** Task objective **
A single number is the answer here: how many lines below include "voucher"?

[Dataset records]
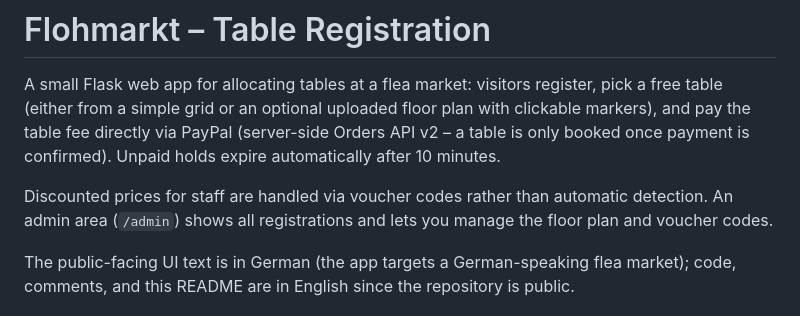
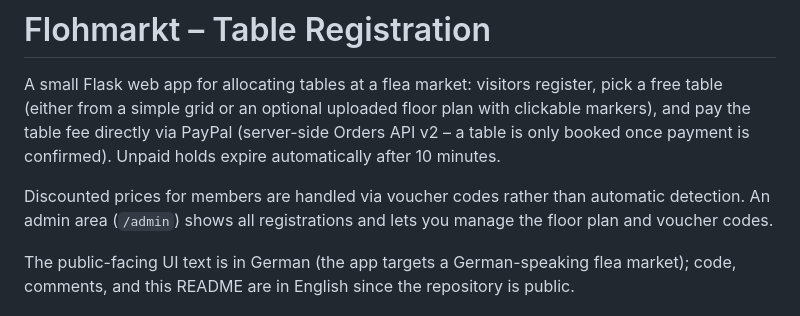
Before and after one commit to drag0n141/flohmarkt, a Markdown page: README.md, the part around the change. GitHub-like rendering.

Commit message:
Rename staff discount -> member discount in README

```diff
--- a/README.md
+++ b/README.md
@@ -6,7 +6,7 @@ uploaded floor plan with clickable markers), and pay the table fee directly
 via PayPal (server-side Orders API v2 – a table is only booked once payment
 is confirmed). Unpaid holds expire automatically after 10 minutes.
 
-Discounted prices for staff are handled via voucher codes rather than
+Discounted prices for members are handled via voucher codes rather than
 automatic detection. An admin area (`/admin`) shows all registrations and
 lets you manage the floor plan and voucher codes.
 
```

** Written solution **
3